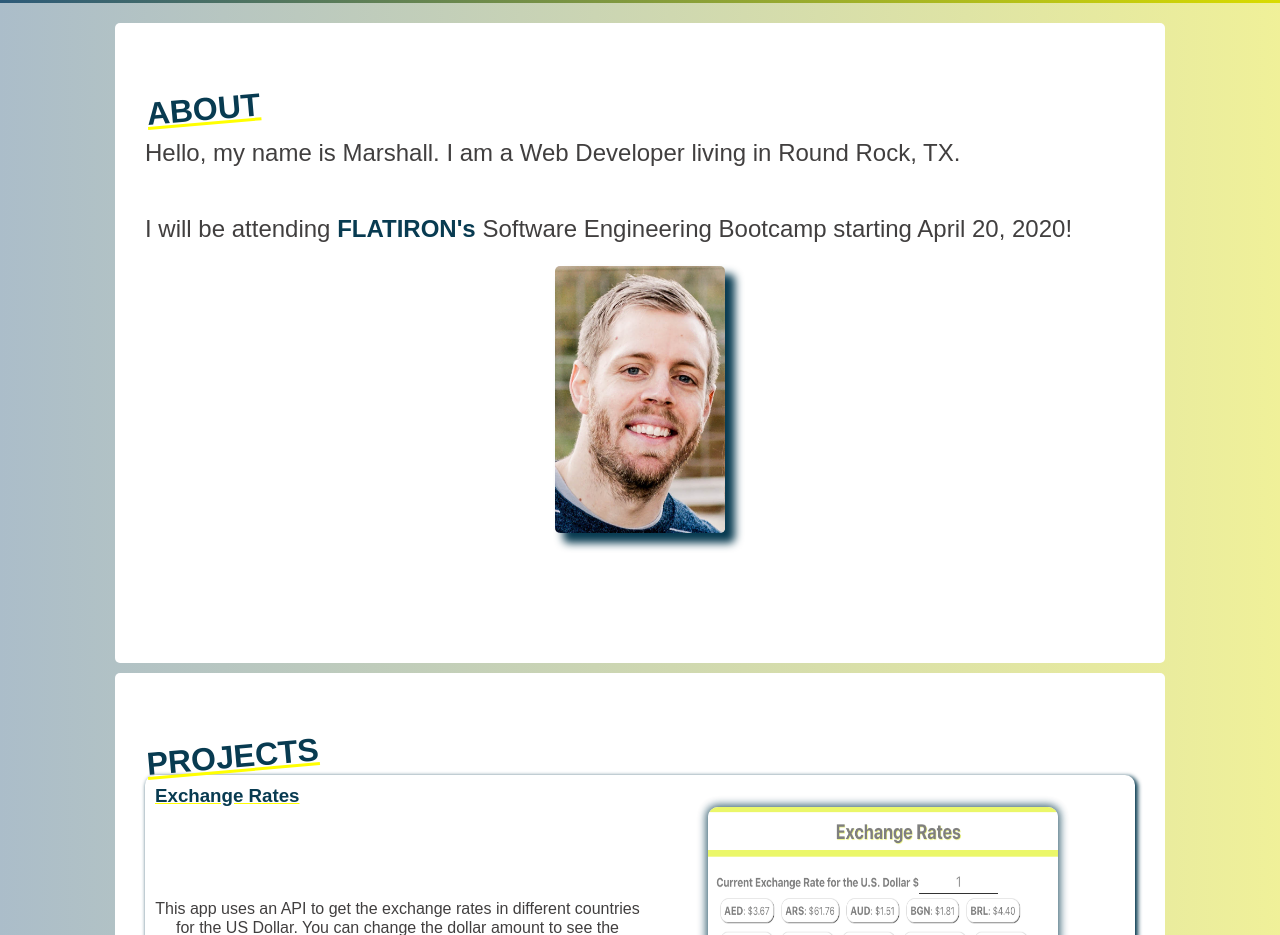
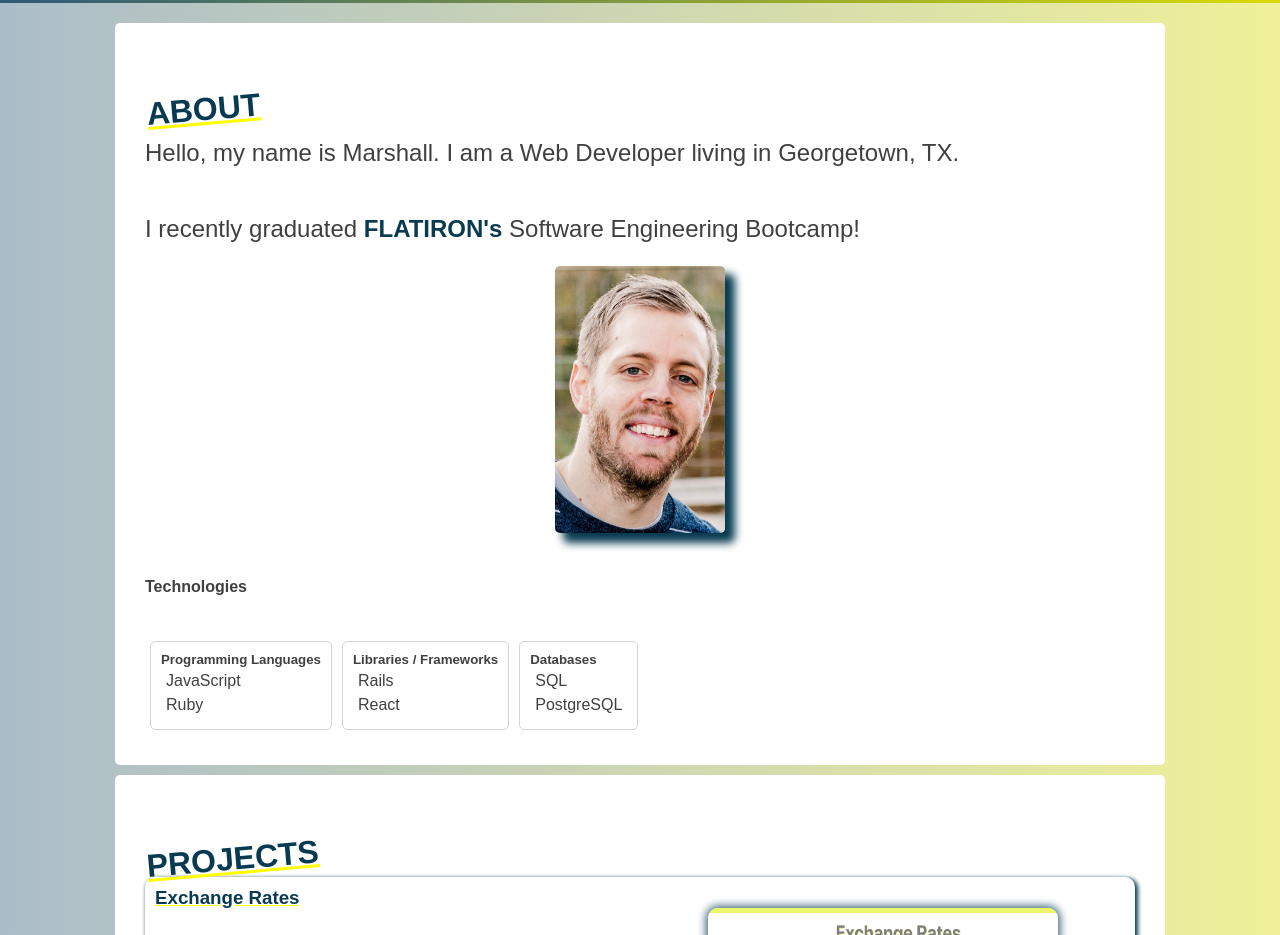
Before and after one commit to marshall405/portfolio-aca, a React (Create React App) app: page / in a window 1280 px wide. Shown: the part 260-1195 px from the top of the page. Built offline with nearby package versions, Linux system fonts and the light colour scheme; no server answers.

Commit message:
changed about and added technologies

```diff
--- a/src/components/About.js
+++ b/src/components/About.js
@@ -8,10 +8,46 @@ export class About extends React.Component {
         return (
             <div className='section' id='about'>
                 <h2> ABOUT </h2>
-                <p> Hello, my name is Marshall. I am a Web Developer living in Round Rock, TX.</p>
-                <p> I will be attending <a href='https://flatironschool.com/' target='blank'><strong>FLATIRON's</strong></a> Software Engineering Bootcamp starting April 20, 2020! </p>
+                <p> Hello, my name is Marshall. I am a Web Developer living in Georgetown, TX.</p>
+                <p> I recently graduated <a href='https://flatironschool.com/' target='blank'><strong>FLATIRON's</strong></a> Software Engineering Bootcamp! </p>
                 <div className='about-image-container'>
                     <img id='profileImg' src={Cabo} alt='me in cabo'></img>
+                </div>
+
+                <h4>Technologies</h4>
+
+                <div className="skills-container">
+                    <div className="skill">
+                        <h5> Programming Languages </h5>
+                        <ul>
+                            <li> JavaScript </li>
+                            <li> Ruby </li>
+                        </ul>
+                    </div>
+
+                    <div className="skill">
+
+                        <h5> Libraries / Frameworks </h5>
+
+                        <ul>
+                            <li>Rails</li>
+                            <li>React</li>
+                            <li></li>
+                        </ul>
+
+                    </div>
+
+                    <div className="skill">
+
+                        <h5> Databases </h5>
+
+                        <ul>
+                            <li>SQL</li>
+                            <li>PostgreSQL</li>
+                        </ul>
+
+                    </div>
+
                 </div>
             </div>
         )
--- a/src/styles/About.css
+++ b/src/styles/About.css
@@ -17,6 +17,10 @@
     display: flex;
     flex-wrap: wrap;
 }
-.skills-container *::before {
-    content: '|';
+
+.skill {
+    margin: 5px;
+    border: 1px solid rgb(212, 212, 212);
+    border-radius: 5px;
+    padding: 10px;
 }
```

--

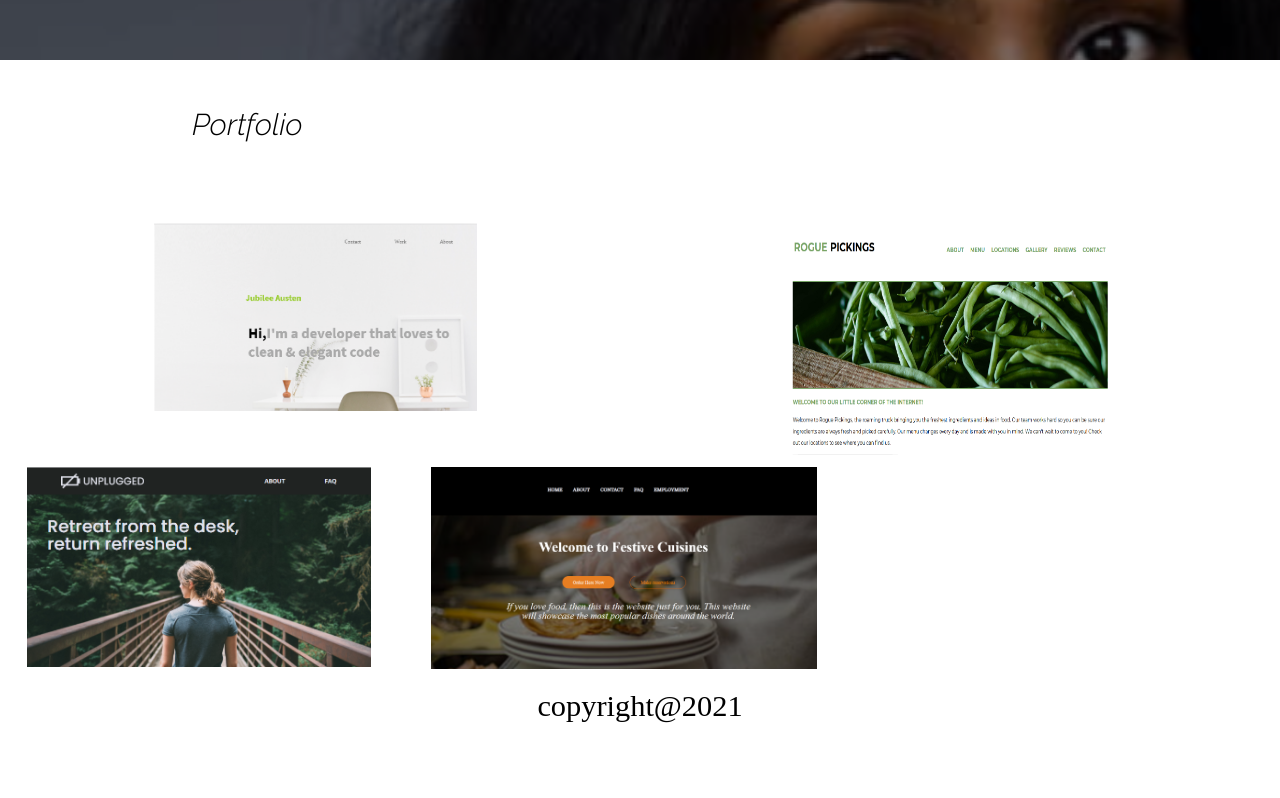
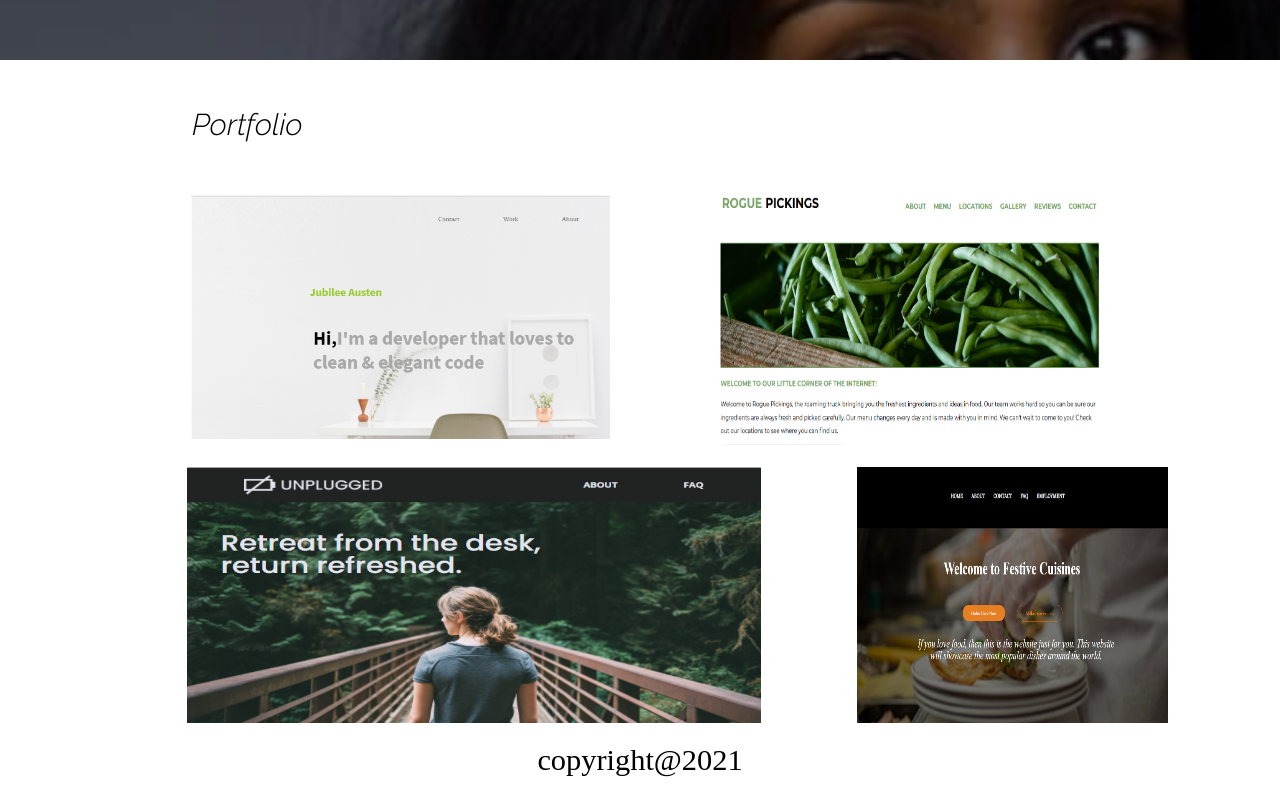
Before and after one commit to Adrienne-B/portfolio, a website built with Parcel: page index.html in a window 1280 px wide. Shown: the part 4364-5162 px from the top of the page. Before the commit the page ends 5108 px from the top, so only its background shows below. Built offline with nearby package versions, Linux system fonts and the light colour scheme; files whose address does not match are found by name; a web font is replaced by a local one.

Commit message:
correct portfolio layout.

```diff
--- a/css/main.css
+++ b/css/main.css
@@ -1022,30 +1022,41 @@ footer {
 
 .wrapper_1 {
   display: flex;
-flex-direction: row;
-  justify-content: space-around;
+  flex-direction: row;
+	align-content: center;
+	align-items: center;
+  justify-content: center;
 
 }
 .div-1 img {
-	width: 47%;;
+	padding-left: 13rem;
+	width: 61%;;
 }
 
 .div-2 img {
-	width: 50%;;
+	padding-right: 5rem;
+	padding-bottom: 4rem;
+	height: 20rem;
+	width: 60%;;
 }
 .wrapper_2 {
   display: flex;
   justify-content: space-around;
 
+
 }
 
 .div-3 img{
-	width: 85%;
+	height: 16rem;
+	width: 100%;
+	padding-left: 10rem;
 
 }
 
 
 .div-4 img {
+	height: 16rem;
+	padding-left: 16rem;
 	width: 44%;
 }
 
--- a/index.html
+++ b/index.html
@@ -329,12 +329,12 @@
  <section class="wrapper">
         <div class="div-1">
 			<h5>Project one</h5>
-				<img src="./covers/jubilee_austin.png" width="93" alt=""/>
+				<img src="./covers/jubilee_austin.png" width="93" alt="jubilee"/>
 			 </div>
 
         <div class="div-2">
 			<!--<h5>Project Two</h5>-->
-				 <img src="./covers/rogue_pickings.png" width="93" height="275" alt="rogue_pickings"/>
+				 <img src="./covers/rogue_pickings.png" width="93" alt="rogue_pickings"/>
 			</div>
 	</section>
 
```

• **EXERCISE GOAL**:
What is needed is every line from the data above that includes the string "content", copied out.

• **ANSWER AREA**:
-    content: '|';
-  justify-content: space-around;
+	align-content: center;
+  justify-content: center;
   justify-content: space-around;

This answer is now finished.